REPUBLIC OF RAOUL
The Chadpex Stamp Exhibition of 2000 - special report.
Stamp Exhibition --
an astounding display of Third World & Fifth World
By Kurt Höflich, ICIS News Agency.
November 20, 2000

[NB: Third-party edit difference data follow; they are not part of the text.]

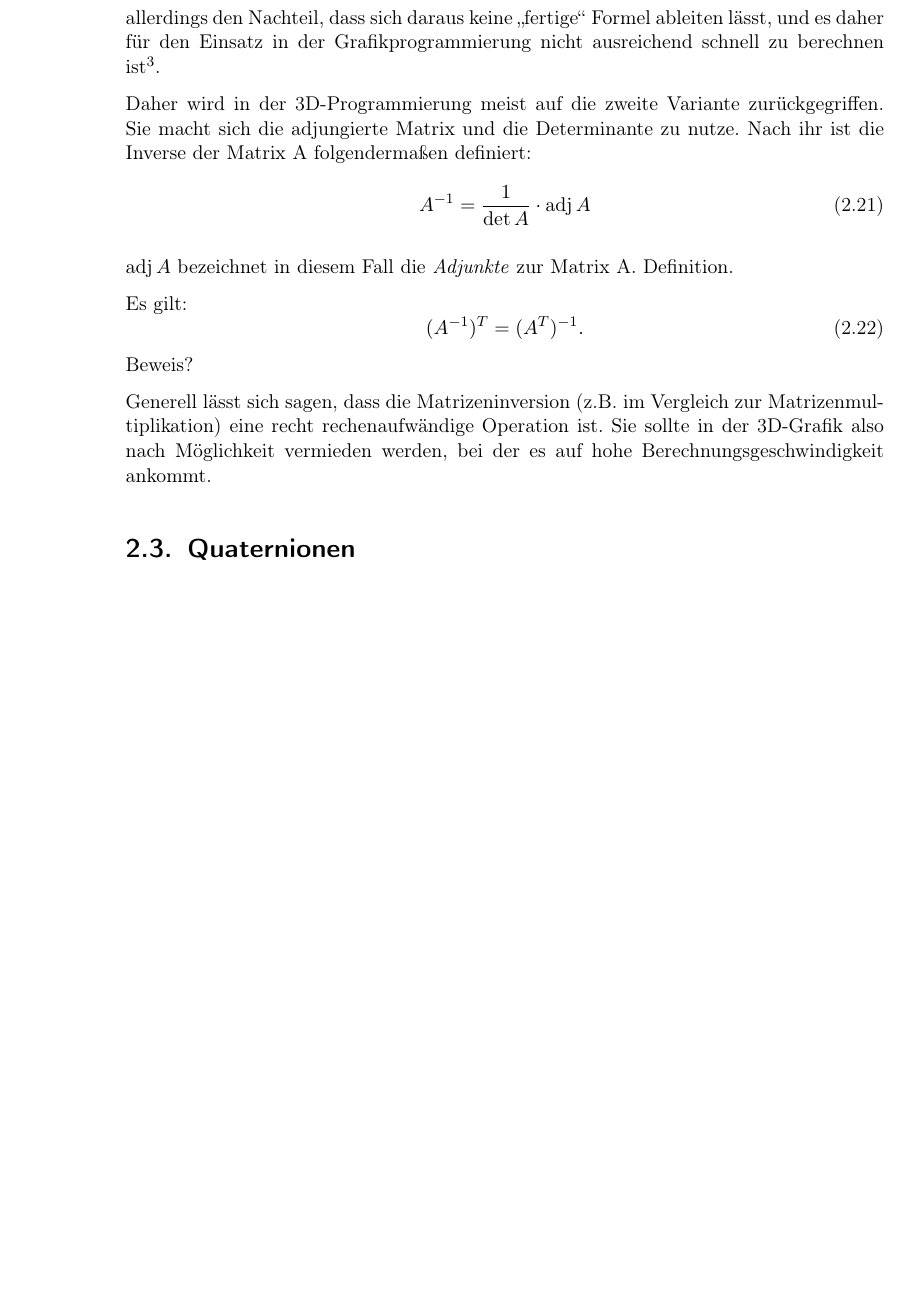
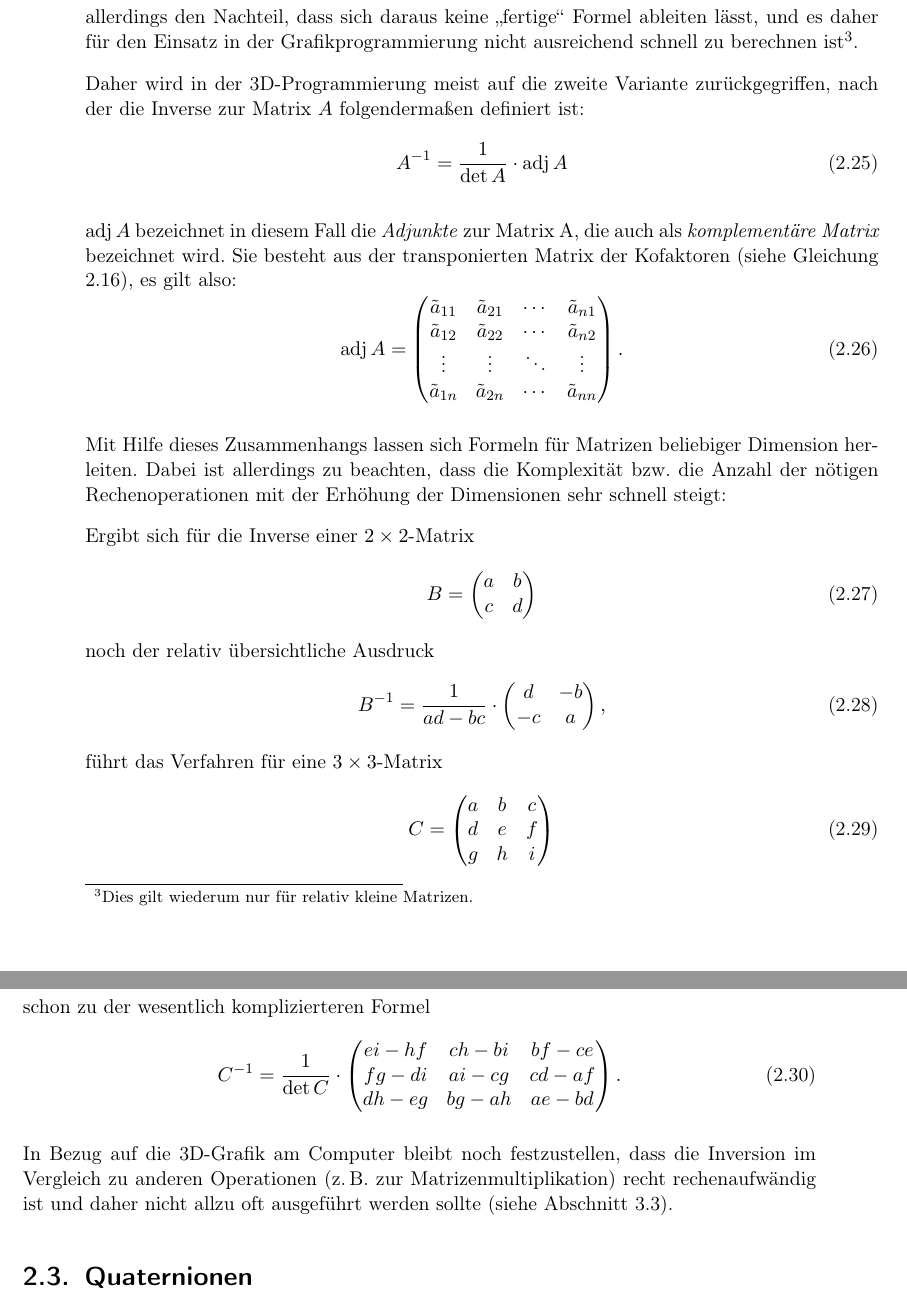
Before and after one commit to dnadlinger/3d-mathematics, a LaTeX book (3d-mathematics.tex, which reads chapters/mathgrundlagen.tex, header.tex): part of page 16 of 25 before the commit and two parts of pages 16 and 17 of 27 after it, the two joined at a grey line, cut so that both start at the same text, the shorter picture padded with empty space. Compiled offline with pdfLaTeX.

Commit message:
Finished chapter on matrix inversion; tweaked layout.

```diff
--- a/chapters/mathgrundlagen.tex
+++ b/chapters/mathgrundlagen.tex
@@ -297,22 +319,59 @@ Danach wendet man den Gauß-Jordan-Algorithmus auf die Blockmatrix an, was in di
 Auf der linken Seite steht nun die Einheitsmatrix, auf der rechten Seite kann die inverse Matrix $A^{-1}$ direkt abgelesen werden.
 % Beispiel von http://de.wikipedia.org/wiki/Regul%C3%A4re_Matrix, korrekt?
 
-Mit diesem Verfahren ist die inverse Matrix recht einfach händisch zu berechnen. Es hat allerdings den Nachteil, dass sich daraus keine \enquote{fertige} Formel ableiten lässt, und es daher für den Einsatz in der Grafikprogrammierung nicht ausreichend schnell zu berechnen ist\footnote{Dies gilt nur für kleinere Matrizen, wie sie in der 3D-Grafik verwendet werden, bei höherdimensionalen Matrizen kann ein iterativer Ansatz wie dieser effizienter sein.}.
+Mit diesem Verfahren ist die inverse Matrix recht einfach händisch zu berechnen. Es hat allerdings den Nachteil, dass sich daraus keine \enquote{fertige} Formel ableiten lässt, und es daher für den Einsatz in der Grafikprogrammierung nicht ausreichend schnell zu berechnen ist\footnote{Dies gilt wiederum nur für relativ kleine Matrizen.}.
 
-Daher wird in der 3D-Programmierung meist auf die zweite Variante zurückgegriffen. Sie macht sich die adjungierte Matrix und die Determinante zu nutze. Nach ihr ist die Inverse der Matrix A folgendermaßen definiert:
+Daher wird in der 3D-Programmierung meist auf die zweite Variante zurückgegriffen, nach der die Inverse zur Matrix $A$ folgendermaßen definiert ist:
 \begin{equation}
- A^{-1} = \frac{1}{\det A} \cdot \operatorname{adj} A
+ A^{-1} = \frac{1}{\det A} \cdot \adj A
 \end{equation}
 
-$\operatorname{adj} A$ bezeichnet in diesem Fall die \emph{Adjunkte} zur Matrix A. Definition.
+$\adj A$ bezeichnet in diesem Fall die \emph{Adjunkte} zur Matrix A, die auch als \emph{komplementäre Matrix} bezeichnet wird. Sie besteht aus der transponierten Matrix der Kofaktoren (siehe Gleichung \ref{cofactor}), es gilt also:
+\begin{equation}
+ \adj A = \begin{pmatrix}
+   \tilde a_{11} & \tilde a_{21} & \cdots & \tilde a_{n1}\\
+   \tilde a_{12} & \tilde a_{22} & \cdots & \tilde a_{n2}\\
+   \vdots & \vdots & \ddots & \vdots\\
+   \tilde a_{1n} & \tilde a_{2n} & \cdots & \tilde a_{nn}
+ \end{pmatrix}.
+\end{equation}
 
-Es gilt:
+Mit Hilfe dieses Zusammenhangs lassen sich Formeln für Matrizen beliebiger Dimension herleiten. Dabei ist allerdings zu beachten, dass die Komplexität bzw. die Anzahl der nötigen Rechenoperationen mit der Erhöhung der Dimensionen sehr schnell steigt:
+
+Ergibt sich für die Inverse einer $2 \times 2$-Matrix
 \begin{equation}
- (A^{-1})^T = (A^T)^{-1}.
+ B = \begin{pmatrix}
+  a & b \\
+  c & d
+ \end{pmatrix}
 \end{equation}
-Beweis?
+noch der relativ übersichtliche Ausdruck
+\begin{equation}
+ B^{-1} = \frac{1}{ad-bc} \cdot
+ \begin{pmatrix}
+  d & -b \\
+  -c & a
+ \end{pmatrix},
+\end{equation}
+führt das Verfahren für eine $3 \times 3$-Matrix
+\begin{equation}
+ C = \begin{pmatrix}
+  a & b & c \\
+  d & e & f \\
+  g & h & i
+ \end{pmatrix}
+\end{equation}
+schon zu der wesentlich komplizierteren Formel
+\begin{equation}
+ C^{-1} = \frac{1}{\det C} \cdot
+ \begin{pmatrix}
+  ei - hf & ch - bi & bf - ce \\
+  fg - di & ai - cg & cd - af \\
+  dh - eg & bg - ah & ae - bd
+ \end{pmatrix}.
+\end{equation}
 
-Generell lässt sich sagen, dass die Matrizeninversion (z.B. im Vergleich zur Matrizenmultiplikation) eine recht rechenaufwändige Operation ist. Sie sollte in der 3D-Grafik also nach Möglichkeit vermieden werden, bei der es auf hohe Berechnungsgeschwindigkeit ankommt.
+In Bezug auf die 3D-Grafik am Computer bleibt noch festzustellen, dass die Inversion im Vergleich zu anderen Operationen (\zb zur Matrizenmultiplikation) recht rechenaufwändig ist und daher nicht allzu oft ausgeführt werden sollte (siehe Abschnitt \ref{performance}).
 
 \section{Quaternionen}
 Erklärung zu Quaternionen. Nicht ganz alltägliches Konzept.
--- a/header.tex
+++ b/header.tex
@@ -4,7 +4,9 @@
 \documentclass[
 %draft,								% überlangen Zeilen in Ausgabe gekennzeichnet
 appendixprefix,				% Anhang wird "Anhang" vor die Überschrift gesetzt
-parskip=half
+parskip=half,
+DIV=12,
+BCOR=5mm
 %a5paper,							% alle weiteren Papierformat einstellbar
 %landscape,						% Querformat
 %12pt,								% Schriftgröße (12pt, 11pt (Standard))
@@ -58,3 +60,5 @@ parskip=half
 %\usepackage{natbib}
 
 \newcommand{\path}[1]{\texttt{#1}}
+\newcommand{\adj}[1]{\operatorname{adj}#1}
+\newcommand{\zb}{z.\thinspace B.\ }
```
Also changed, not shown: chapters/grafikgrundlagen.tex (+7 -2 lines), chapters/mathgrundlagen.tex (28 more changed lines).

The most impressive display of stamps to be seen in one location in the Fifth World for some time, CHADPEX, the international stamp exhibition at Chadwick, a coastal city in the sultanate of Occussi-Ambeno, is over. The show ran from 17th thru 19th November 2000, and included a large number of frames of mounted stamps, plus several dealers, and stalls from eight postal administrations of small Fifth World countries. Five of these (Upper Yafa, Kemp Land, Raoul, Bounty Island, and the host country, Occussi-Ambeno) issued a special stamp to mark the event, while the other countries, Sedang, Bokhara, and Port Maria, were selling their regular stamps but did not have a special issue for the show.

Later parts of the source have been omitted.